This document is scheduled to be published in the Federal Register on 09/29/2023
"Eligible citizens, nationals, and passport holders from designated Visa Waiver Program countries may apply for admission...
Pesikan v. Atty. Gen.
"Petitioner Srecko Pesikan argues that the Board of Immigration Appeals (“BIA”) erred in concluding that his 2018 Pennsylvania conviction for driving under the...
USCIS, Sept. 25, 2023
"U.S. Citizenship and Immigration Services (USCIS) today announced that it is exempting the biometric services fee for Form I-539, Application to Extend/Change Nonimmigrant...
[What cities? How many?]
EOIR, Sept. 25, 2023
Salary: $149,644 - $195,000 per year
Travel: 50% or less - You may be expected to travel for this position
Application Deadline: Friday, October...
Aleman Gonzalez v. Barr
"In Diouf v. Napolitano, 634 F.3d 1081 (9th Cir. 2011) (Diouf II), a three-judge panel of our court applied the canon of constitutional avoidance to construe § 1231(a)(6) as requiring an individualized bond hearing before an IJ for an alien detained for six months or longer when the alien’s release or removal is not imminent. ... We hold that Plaintiffs are likely to succeed on the merits of their § 1231(a)(6) statutory claim. Although we recognize some tension between Diouf II and Jennings, we cannot conclude that the decisions are so fundamentally inconsistent that we can no longer apply Diouf II without running afoul of Jennings. We thus conclude that we remain bound by Diouf II. For that reason, we conclude further that the district court did not err in relying on Diouf II’s construction of § 1231(a)(6) to require a bond hearing before an IJ after six months of detention for an alien whose release or removal is not imminent. Because Jennings did not invalidate our constitutional due process holding in Singh, the district court also properly required the Government to bear a clear and convincing burden of proof at such a bond hearing to justify an alien’s continued detention. Our conclusion that Diouf II remains controlling compels us to reject the Government’s remaining challenges that effectively seek to relitigate Diouf II. We conclude further that the preliminary injunction complies with a proper reading of Clark. Based on these determinations, we affirm the district court’s preliminary injunction in full."

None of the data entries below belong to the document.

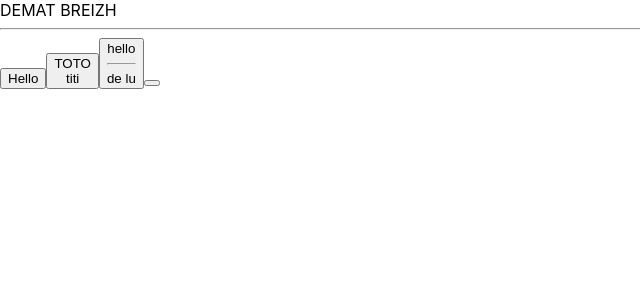
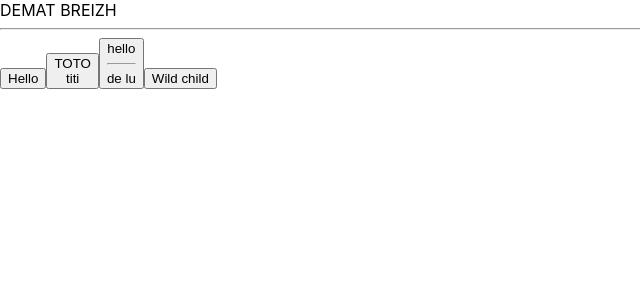
Before and after one commit to ManuFormation/FormationRect, a React (Create React App) app: page / in a window 1280 px wide. Shown: the top 300 px of the page, without its empty margins (0-640 px from the left). Built offline with nearby package versions, Linux system fonts and the light colour scheme.

Commit message:
ajout du prostype

```diff
--- a/src/App/App.tsx
+++ b/src/App/App.tsx
@@ -19,7 +19,7 @@ function App() {
      >Hello</Button>
      <Button > <div>TOTO</div><div>titi</div> </Button>
      <Button> hello<hr/>de lu </Button>
-     <Button/>
+     <Button>Wild child</Button>
     </div>
   );
 }
```
Also changed, not shown: src/App/components/Button/Bouton.jsx (+10 -1 lines).
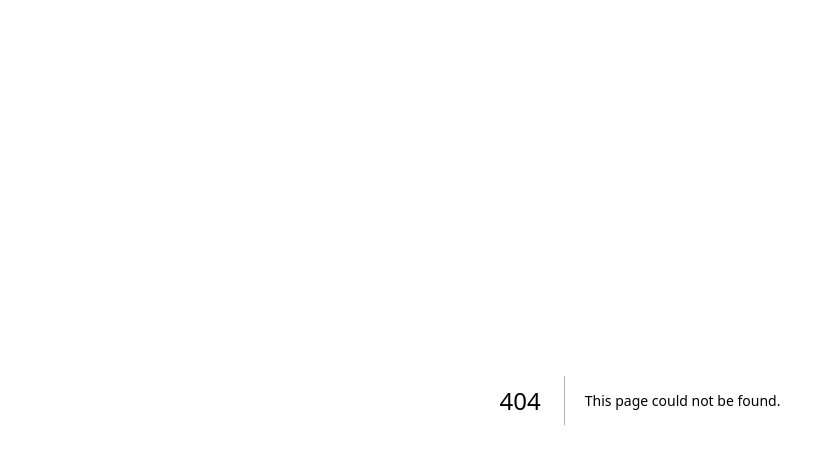
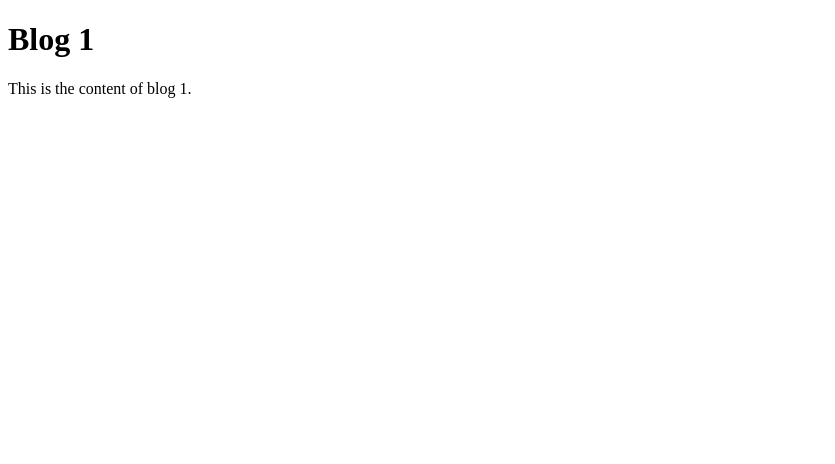
Before and after one commit to coder8820/Nextjs, a Next.js app in the folder my-app/: page /blogs/blog in a window 1280 px wide. Before the commit this address had no page. Shown: the top 464 px of the page, without its empty margins (0-835 px from the left). Built offline with nearby package versions, Linux system fonts and the light colour scheme.

Commit message:
dynamic routing in next js

```diff
--- a/my-app/app/blogs/1/page.js
+++ /dev/null
@@ -1,10 +0,0 @@
-const page1 = () => {
-  return (
-    <div>
-      <h1>Resources 1</h1>
-      <p>This is the content for Resources 1 page.</p>
-    </div>
-  );
-};
-
-export default page1;
--- /dev/null
+++ b/my-app/app/blogs/blog/page.js
@@ -0,0 +1,9 @@
+export default async function Page1({ params }) {
+  console.log(await params);
+  return (
+    <>
+      <h1>Blog 1</h1>
+      <p>This is the content of blog 1.</p>
+    </>
+  );
+}
```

Flores Tejada v. Godfrey
"This appeal presents the same core question we decide today in Aleman Gonzalez v. Barr, No. 18-16465: whether our construction of § 1231(a)(6) in Diouf II survives the Supreme Court’s decision in Jennings v. Rodriguez, 138 S. Ct. 830 (2018). Our answer remains the same here. We affirm the district court’s judgment and permanent injunction insofar as they conform to our construction of § 1231(a)(6) in Diouf II. We also affirm insofar as the judgment and permanent injunction require the Government to the satisfy the constitutional burden of proof we identified in Singh. However, unlike Aleman Gonzalez, this appeal presents us with a different question regarding our construction of § 1231(a)(6). The district court ordered the Government to provide class members with additional bond hearings every six months. We hold that the court erroneously imposed this requirement as a statutory matter because we did not construe § 1231(a)(6) as requiring this in Diouf II, nor do we find any support for this requirement. We therefore partially reverse and vacate the judgment and permanent injunction, and remand for further proceedings."